Cared for by the National Trust for Scotland. Escape the everyday, and discover a beautiful island of distinctive rocks, magical caves and seabirds. See the famous hexagonal rock columns, formed millions of years ago by volcanic eruptions, enjoy a puffin-spotting picnic on the top of the island, or listen to the astonishing acoustics of Fingal’s Cave.
This little island (0.5 miles long and 0.25 miles wide) off the west coast of Scotland looks like it may be from a different planet. Years of waves crashing against its unmistakable rock columns created the magnificent Fingal’s Cave, which inspired Felix Mendelssohn to compose his celebrated Hebrides Overture.
Experience the amazing sounds in the natural temple of the cave and then, in summer, watch the antics of the puffins that nest in burrows on top of Staffa’s high cliffs. The small cave at Gunna Mor (‘the cannon’) creates a dramatic and thunderous noise when waves strike the cliff below.

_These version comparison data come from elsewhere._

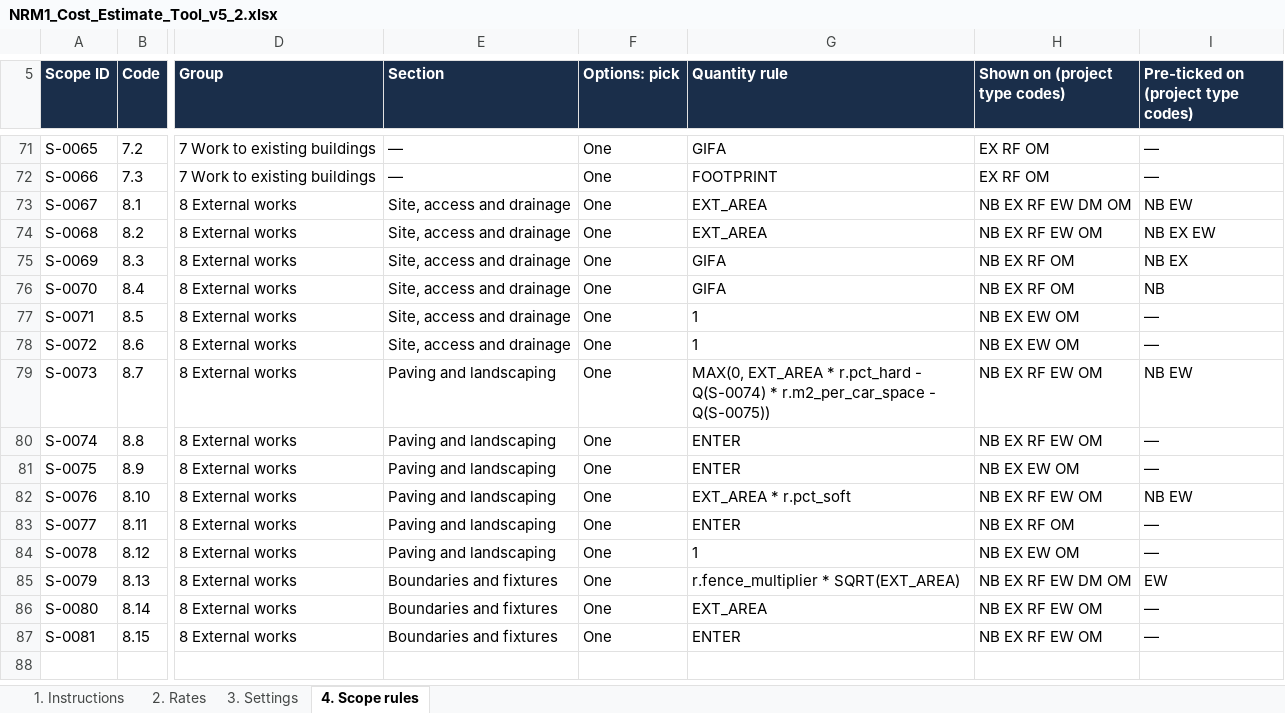
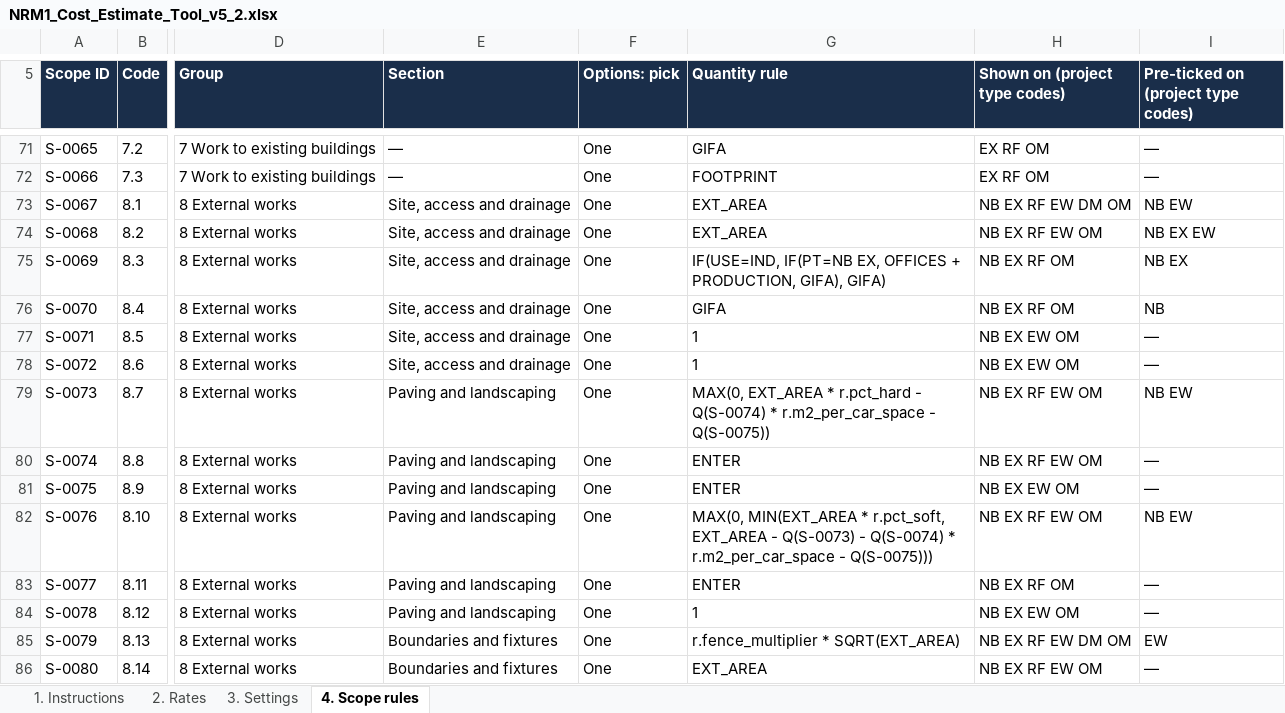
Before and after one commit to MNKayali/estates-ai-tool, an Excel workbook: NRM1_Cost_Estimate_Tool_v5_2.xlsx, sheet 4. Scope rules, drawn as a sheet; only a part is shown, gaps mark what is left out; the shorter side is filled out with more unchanged rows; values as stored, in another font and other column widths than the file's, no borders; the diff names each change by its address in the sheet, - before the commit and + after, or states it on an @@ line.

```diff
--- a/NRM1_Cost_Estimate_Tool_v5_2.xlsx (sheet 4. Scope rules)
+++ b/NRM1_Cost_Estimate_Tool_v5_2.xlsx (sheet 4. Scope rules)
-G75 (Quantity rule): GIFA
+G75 (Quantity rule): IF(USE=IND, IF(PT=NB EX, OFFICES + PRODUCTION, GIFA), GIFA)
-G82 (Quantity rule): EXT_AREA * r.pct_soft
+G82 (Quantity rule): MAX(0, MIN(EXT_AREA * r.pct_soft, EXT_AREA - Q(S-0073) - Q(S-0074) * r.m2_per_car_space - Q(S-0075)))
```
Also changed, not shown: sheet 1. Instructions, sheet 3. Settings, 3 other files.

Staffa was hardly known until 1772, when the botanist Joseph Banks highlighted the wild, natural beauty of the island. It soon became a must-see location. Famous visitors have included Queen Victoria, Lord Tennyson, Jules Verne, Robert Louis Stevenson and John Keats; all fell under the island’s spell.
Tour boats operate from Mull and Iona. Telephone one of the local Tourist offices for details – Craignure: 01680 812377, Tobermory: 01688 302182 or Oban: 01631 563122. Poor weather may prevent access.